(Beginning of Material for this task)
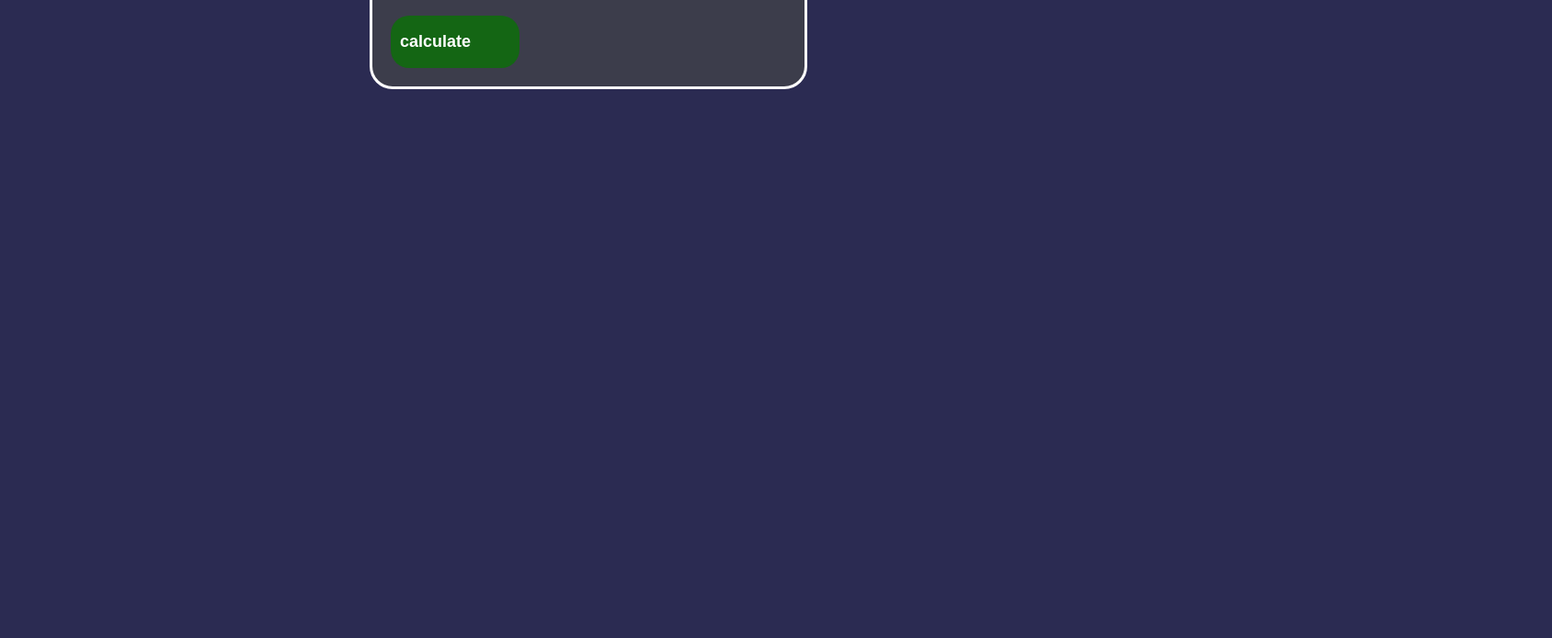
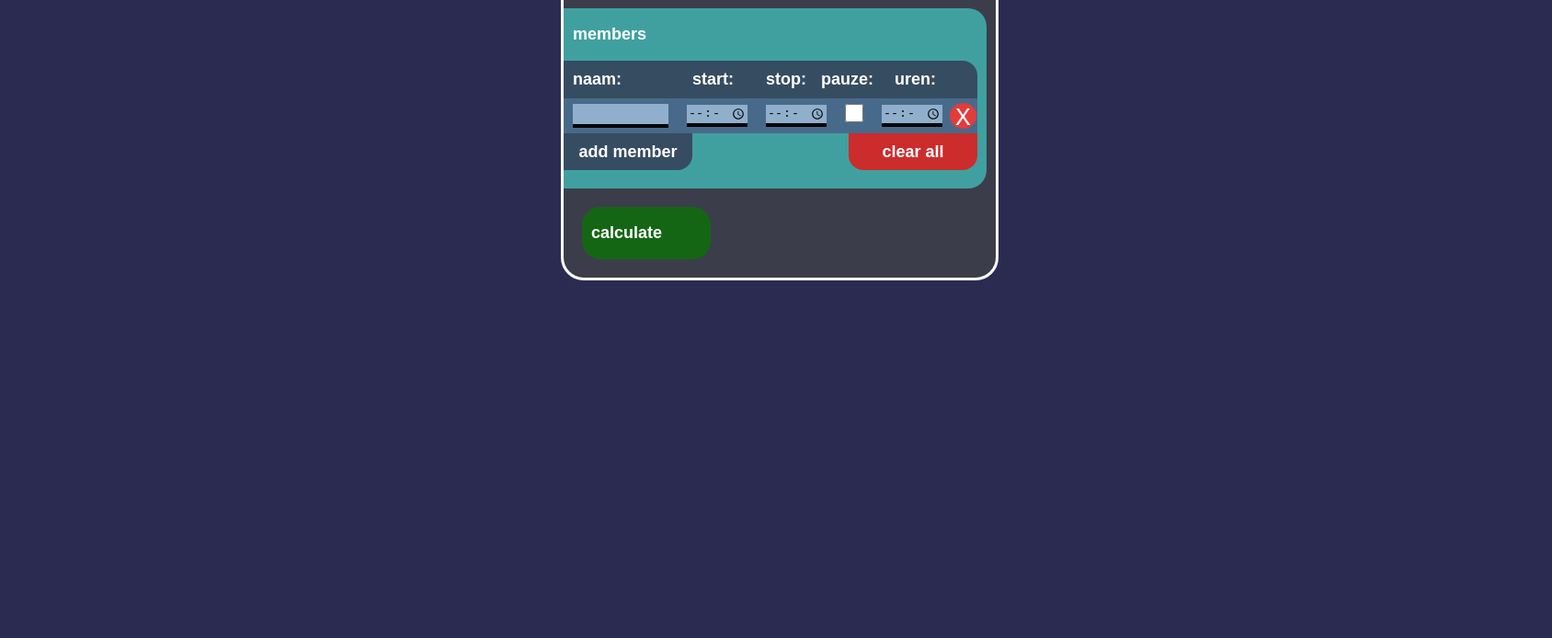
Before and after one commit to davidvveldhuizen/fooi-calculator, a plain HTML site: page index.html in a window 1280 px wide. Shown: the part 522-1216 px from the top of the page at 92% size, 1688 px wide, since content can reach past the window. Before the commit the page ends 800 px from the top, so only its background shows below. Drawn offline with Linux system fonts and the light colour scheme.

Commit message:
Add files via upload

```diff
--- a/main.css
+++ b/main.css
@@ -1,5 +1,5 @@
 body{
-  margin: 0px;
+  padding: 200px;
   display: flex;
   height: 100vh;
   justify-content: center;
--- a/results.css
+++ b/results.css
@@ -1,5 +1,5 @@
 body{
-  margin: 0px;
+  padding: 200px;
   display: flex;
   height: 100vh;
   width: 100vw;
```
(End of Material for this task)
▶ [Requirement]: Although the records contain pictures, only their text should be repeated, exactly as it appears.

▶ [Written answer]:
Before and after one commit to davidvveldhuizen/fooi-calculator, a plain HTML site: page index.html in a window 1280 px wide. Shown: the part 522-1216 px from the top of the page at 92% size, 1688 px wide, since content can reach past the window. Before the commit the page ends 800 px from the top, so only its background shows below. Drawn offline with Linux system fonts and the light colour scheme.

Commit message:
Add files via upload

```diff
--- a/main.css
+++ b/main.css
@@ -1,5 +1,5 @@
 body{
-  margin: 0px;
+  padding: 200px;
   display: flex;
   height: 100vh;
   justify-content: center;
--- a/results.css
+++ b/results.css
@@ -1,5 +1,5 @@
 body{
-  margin: 0px;
+  padding: 200px;
   display: flex;
   height: 100vh;
   width: 100vw;
```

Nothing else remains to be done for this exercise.